2023 Florida Statutes< Back to Statute Search
Title XIV TAXATION AND FINANCE
Chapter 218 FINANCIAL MATTERS PERTAINING TO POLITICAL SUBDIVISIONS
SECTION 67Distribution for fiscally constrained counties.
218.67 Distribution for fiscally constrained counties.—
(1) Each county that is entirely within a rural area of opportunity as designated by the Governor pursuant to s. 288.0656 or each county for which the value of a mill will raise no more than $5 million in revenue, based on the taxable value certified pursuant to s. 1011.62(4)(a)1.a., from the previous July 1, shall be considered a fiscally constrained county.
(2) Each fiscally constrained county government that participates in the local government half-cent sales tax shall be eligible to receive an additional distribution from the Local Government Half-cent Sales Tax Clearing Trust Fund, as provided in s. 202.18(2)(c)1., in addition to its regular monthly distribution provided under this part and any emergency or supplemental distribution under s. 218.65.
(3) The amount to be distributed to each fiscally constrained county shall be determined by the Department of Revenue at the beginning of the fiscal year, using the prior fiscal year’s July 1 taxable value certified pursuant to s. 1011.62(4)(a)1.a., tax data, population as defined in s. 218.21, and millage rate levied for the prior fiscal year. The amount distributed shall be allocated based upon the following factors:
(a) The relative revenue-raising-capacity factor shall be the ability of the eligible county to generate ad valorem revenues from 1 mill of taxation on a per capita basis. A county that raises no more than $25 per capita from 1 mill shall be assigned a value of 1; a county that raises more than $25 but no more than $30 per capita from 1 mill shall be assigned a value of 0.75; and a county that raises more than $30 but no more than $50 per capita from 1 mill shall be assigned a value of 0.5. No value shall be assigned to counties that raise more than $50 per capita from 1 mill of ad valorem taxation.
(b) The local-effort factor shall be a measure of the relative level of local effort of the eligible county as indicated by the millage rate levied for the prior fiscal year. The local-effort factor shall be the most recently adopted countywide operating millage rate for each eligible county multiplied by 0.1.
(c) Each eligible county’s proportional allocation of the total amount available to be distributed to all of the eligible counties shall be in the same proportion as the sum of the county’s two factors is to the sum of the two factors for all eligible counties. The counties that are eligible to receive an allocation under this subsection and the amount available to be distributed to such counties shall not include counties participating in the phaseout period under subsection (4) or the amounts they remain eligible to receive during the phaseout.

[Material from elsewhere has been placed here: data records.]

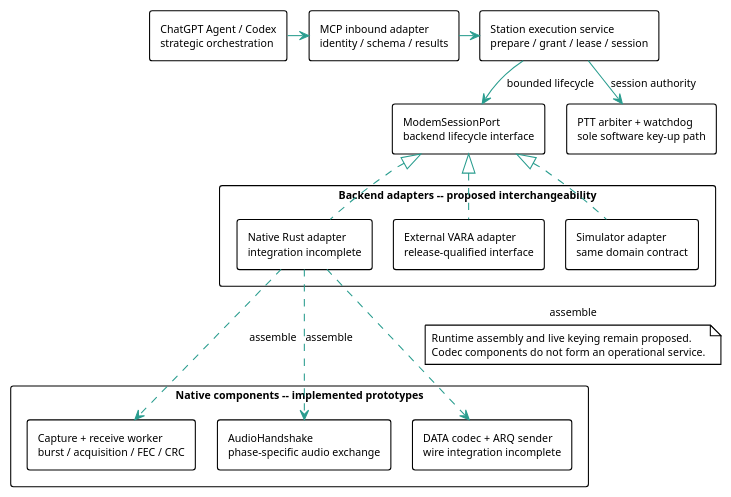
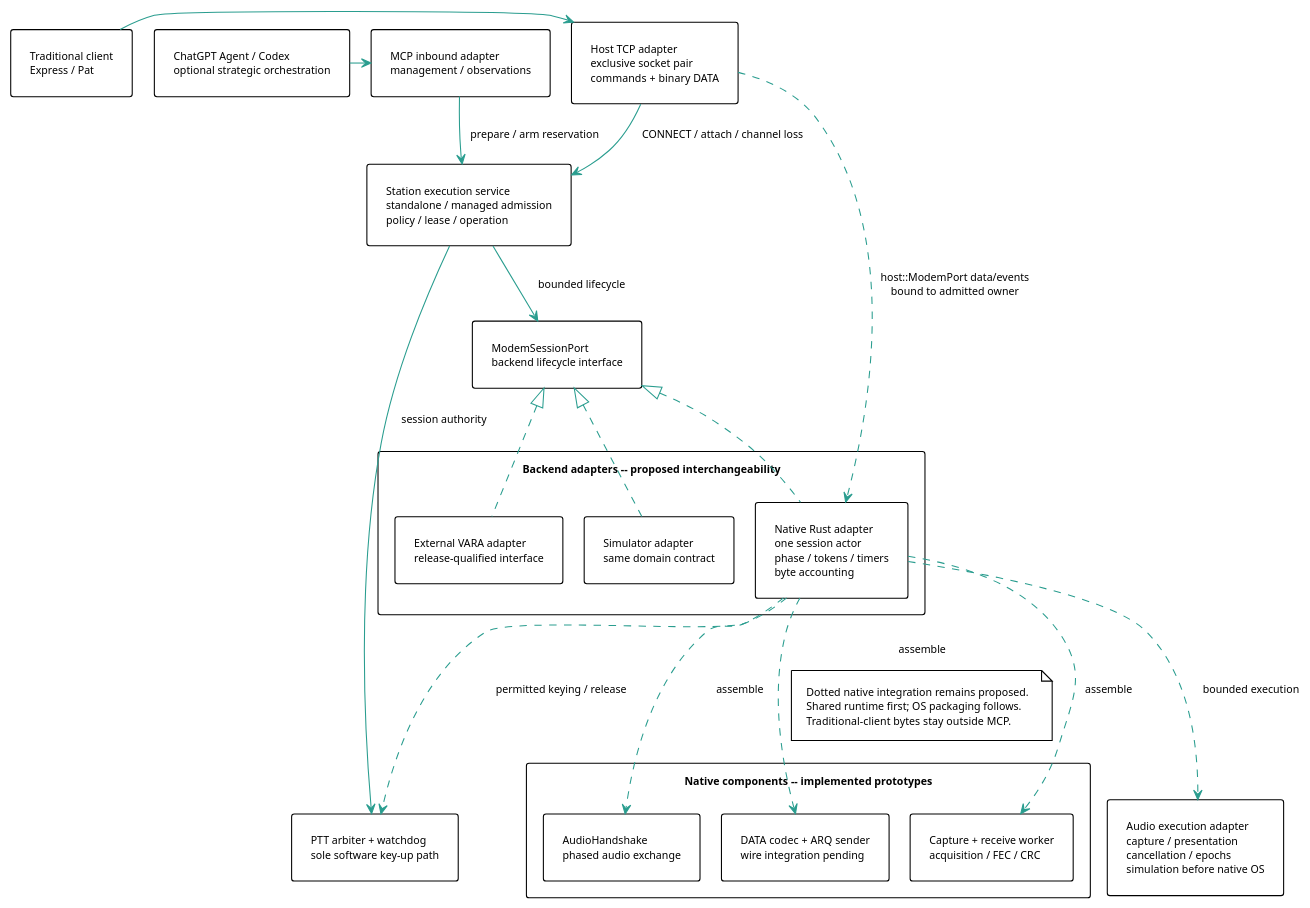
The diagram in docs/whitepaper/diagrams/modem-runtime-components.puml (8r4n/linkwise), drawn with PlantUML before and after one commit. The commit also changed 39 other files, not shown here.

Commit message:
Implement modem runtime and BW500 pilot acquisition

```diff
--- a/docs/whitepaper/diagrams/modem-runtime-components.puml
+++ b/docs/whitepaper/diagrams/modem-runtime-components.puml
@@ -1,43 +1,53 @@
 @startuml Linkwise_Modem_Runtime
 !theme plain
 skinparam backgroundColor #FFFFFF
 skinparam shadowing false
+skinparam Padding 8
 skinparam defaultFontName "Latin Modern Roman"
 skinparam defaultFontSize 10
 skinparam ArrowColor #2A9D8F
 skinparam packageStyle rectangle
 skinparam nodesep 20
 skinparam ranksep 25
 top to bottom direction
-rectangle "ChatGPT Agent / Codex\nstrategic orchestration" as AI
-rectangle "MCP inbound adapter\nidentity / schema / results" as MCP
-rectangle "Station execution service\nprepare / grant / lease / session" as Station
+rectangle "ChatGPT Agent / Codex\noptional strategic orchestration" as AI
+rectangle "MCP inbound adapter\nmanagement / observations" as MCP
+rectangle "Traditional client\nExpress / Pat" as Client
+rectangle "Host TCP adapter\nexclusive socket pair\ncommands + binary DATA" as Host
+rectangle "Station execution service\nstandalone / managed admission\npolicy / lease / operation" as Station
 AI -right-> MCP
-MCP -right-> Station
+Client -right-> Host
+MCP --> Station : prepare / arm reservation
+Host --> Station : CONNECT / attach / channel loss
 rectangle "ModemSessionPort\nbackend lifecycle interface" as Port
 rectangle "PTT arbiter + watchdog\nsole software key-up path" as PTT
 Station --> Port : bounded lifecycle
 Station --> PTT : session authority
 package "Backend adapters -- proposed interchangeability" {
- rectangle "Native Rust adapter\nintegration incomplete" as Native
+ rectangle "Native Rust adapter\none session actor\nphase / tokens / timers\nbyte accounting" as Native
  rectangle "External VARA adapter\nrelease-qualified interface" as Vara
  rectangle "Simulator adapter\nsame domain contract" as Sim
 }
 Port <|.. Native
 Port <|.. Vara
 Port <|.. Sim
+Host ..> Native : host::ModemPort data/events\nbound to admitted owner
+rectangle "Audio execution adapter\ncapture / presentation\ncancellation / epochs\nsimulation before native OS" as Audio
+Native ..> Audio : bounded execution
+Native ..> PTT : permitted keying / release
 package "Native components -- implemented prototypes" {
- rectangle "Capture + receive worker\nburst / acquisition / FEC / CRC" as RX
- rectangle "AudioHandshake\nphase-specific audio exchange" as HS
- rectangle "DATA codec + ARQ sender\nwire integration incomplete" as Link
+ rectangle "Capture + receive worker\nacquisition / FEC / CRC" as RX
+ rectangle "AudioHandshake\nphased audio exchange" as HS
+ rectangle "DATA codec + ARQ sender\nwire integration pending" as Link
  RX -[hidden]right-> HS
  HS -[hidden]right-> Link
 }
 Native ..> RX : assemble
 Native ..> HS : assemble
 Native ..> Link : assemble
 note bottom of Link
- Runtime assembly and live keying remain proposed.
- Codec components do not form an operational service.
+ Dotted native integration remains proposed.
+ Shared runtime first; OS packaging follows.
+ Traditional-client bytes stay outside MCP.
 end note
 @enduml
```
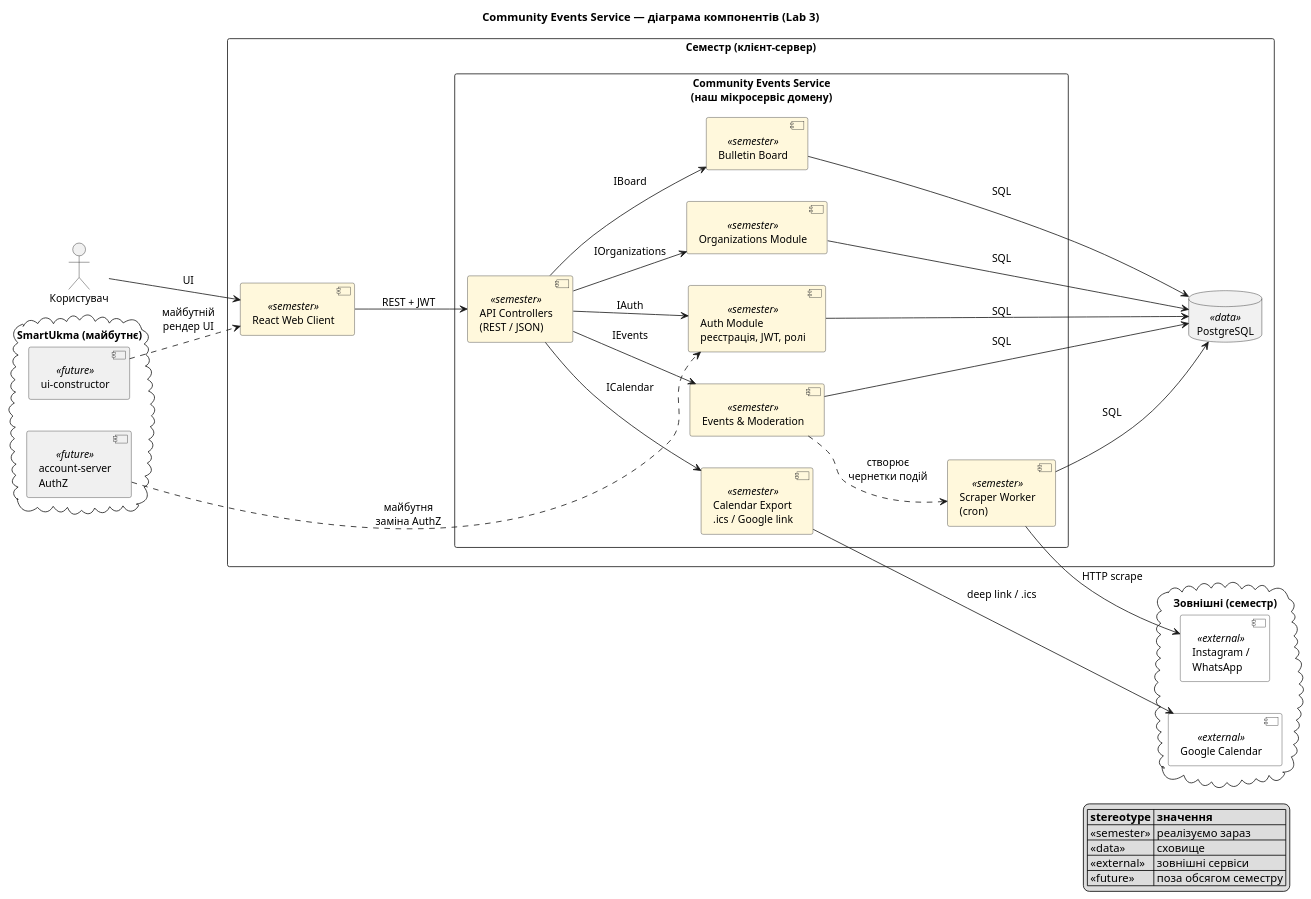
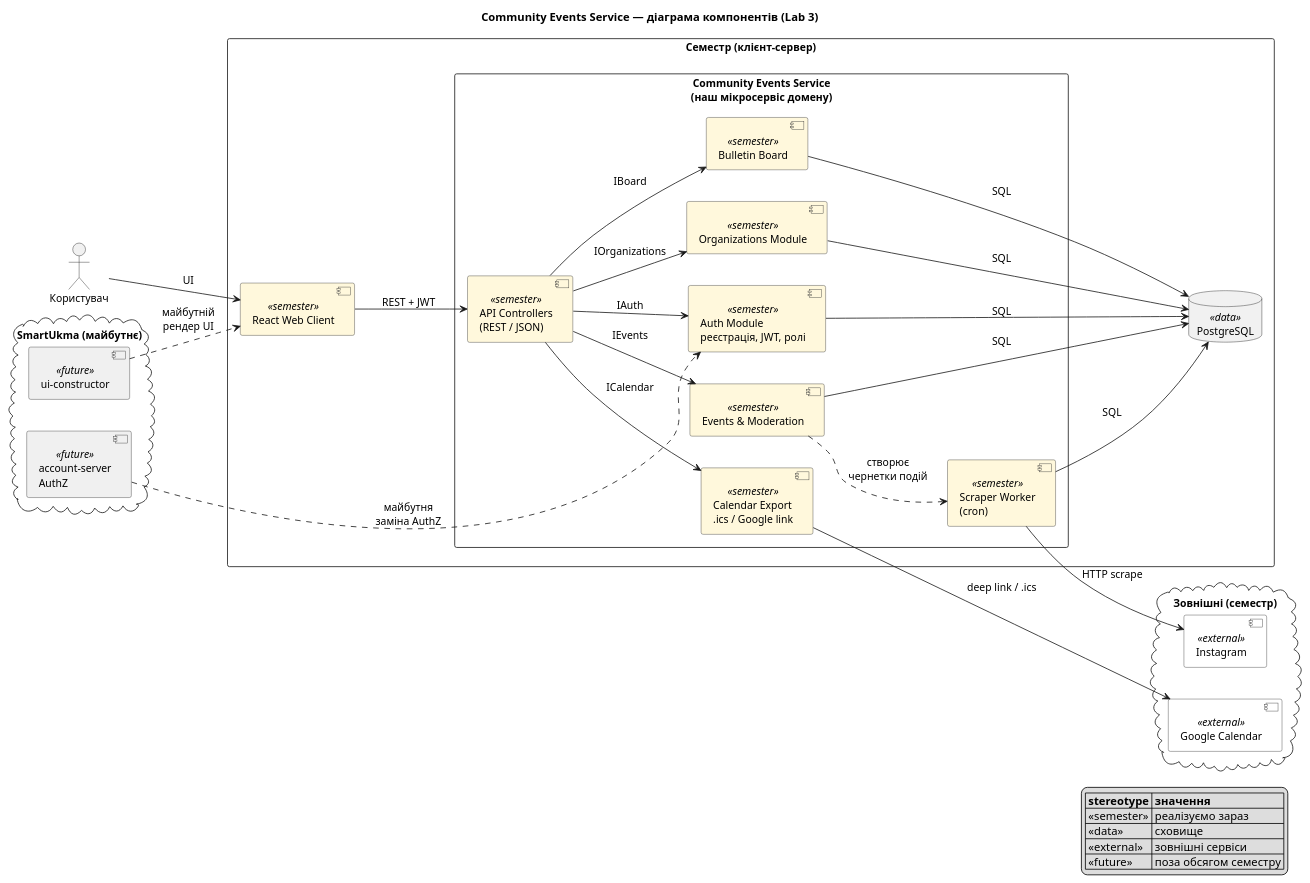
Before and after one commit to ukma-fin-ssdm-2026/b2b-saas-ai-sloppers: the diagram in docs/architecture/uml/components.puml, drawn with PlantUML. The commit also changed 4 other files, not shown here.

```diff
--- a/docs/architecture/uml/components.puml
+++ b/docs/architecture/uml/components.puml
@@ -1,77 +1,77 @@
 @startuml Lab3_Component_Diagram
 title Community Events Service — діаграма компонентів (Lab 3)
 
 left to right direction
 skinparam shadowing false
 skinparam nodesep 40
 skinparam ranksep 50
 skinparam packageStyle rectangle
 skinparam defaultFontSize 13
 skinparam component {
   BackgroundColor<<semester>> #FFF8DC
   BackgroundColor<<data>> #E6F3FF
   BackgroundColor<<external>> #FFFFFF
   BackgroundColor<<future>> #F0F0F0
   BorderColor #333333
 }
 
 actor "Користувач" as User
 
 rectangle "Семестр (клієнт–сервер)" {
   component "React Web Client" as Client <<semester>>
 
   rectangle "Community Events Service\n(наш мікросервіс домену)" {
     component "API Controllers\n(REST / JSON)" as Api <<semester>>
     component "Auth Module\nреєстрація, JWT, ролі" as Auth <<semester>>
     component "Organizations Module" as Orgs <<semester>>
     component "Events & Moderation" as Events <<semester>>
     component "Bulletin Board" as Board <<semester>>
     component "Scraper Worker\n(cron)" as Scraper <<semester>>
     component "Calendar Export\n.ics / Google link" as Cal <<semester>>
   }
 
   database "PostgreSQL" as DB <<data>>
 }
 
 cloud "Зовнішні (семестр)" {
-  component "Instagram /\nWhatsApp" as Social <<external>>
+  component "Instagram" as Social <<external>>
   component "Google Calendar" as GCal <<external>>
 }
 
 cloud "SmartUkma (майбутнє)" {
   component "account-server\nAuthZ" as Account <<future>>
   component "ui-constructor" as UICtor <<future>>
 }
 
 User --> Client : UI
 
 Client --> Api : REST + JWT
 
 Api --> Auth : IAuth
 Api --> Orgs : IOrganizations
 Api --> Events : IEvents
 Api --> Board : IBoard
 Api --> Cal : ICalendar
 
 Auth --> DB : SQL
 Orgs --> DB : SQL
 Events --> DB : SQL
 Board --> DB : SQL
 Scraper --> DB : SQL
 
 Scraper --> Social : HTTP scrape
 Events ..> Scraper : створює\nчернетки подій
 Cal --> GCal : deep link / .ics
 
 Account ..> Auth : майбутня\nзаміна AuthZ
 UICtor ..> Client : майбутній\nрендер UI
 
 legend right
   |= stereotype |= значення |
   | <<semester>> | реалізуємо зараз |
   | <<data>> | сховище |
   | <<external>> | зовнішні сервіси |
   | <<future>> | поза обсягом семестру |
 endlegend
 
 @enduml
```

(4) For those counties that no longer qualify under the requirements of subsection (1) after the effective date of this act, there shall be a 2-year phaseout period. Beginning on July 1 of the year following the year in which the value of a mill for that county exceeds $5 million in revenue, the county shall receive two-thirds of the amount received in the prior year, and beginning on July 1 of the second year following the year in which the value of a mill for that county exceeds $5 million in revenue, the county shall receive one-third of the amount received in the last year that the county qualified as a fiscally constrained county. Following the 2-year phaseout period, the county shall no longer be eligible to receive any distributions under this section unless the county can be considered a fiscally constrained county as provided in subsection (1).
(5) The revenues received under this section may be used by a county for any public purpose, except that such revenues may not be used to pay debt service on bonds, notes, certificates of participation, or any other forms of indebtedness.
History.—s. 3, ch. 2006-229; s. 29, ch. 2014-218.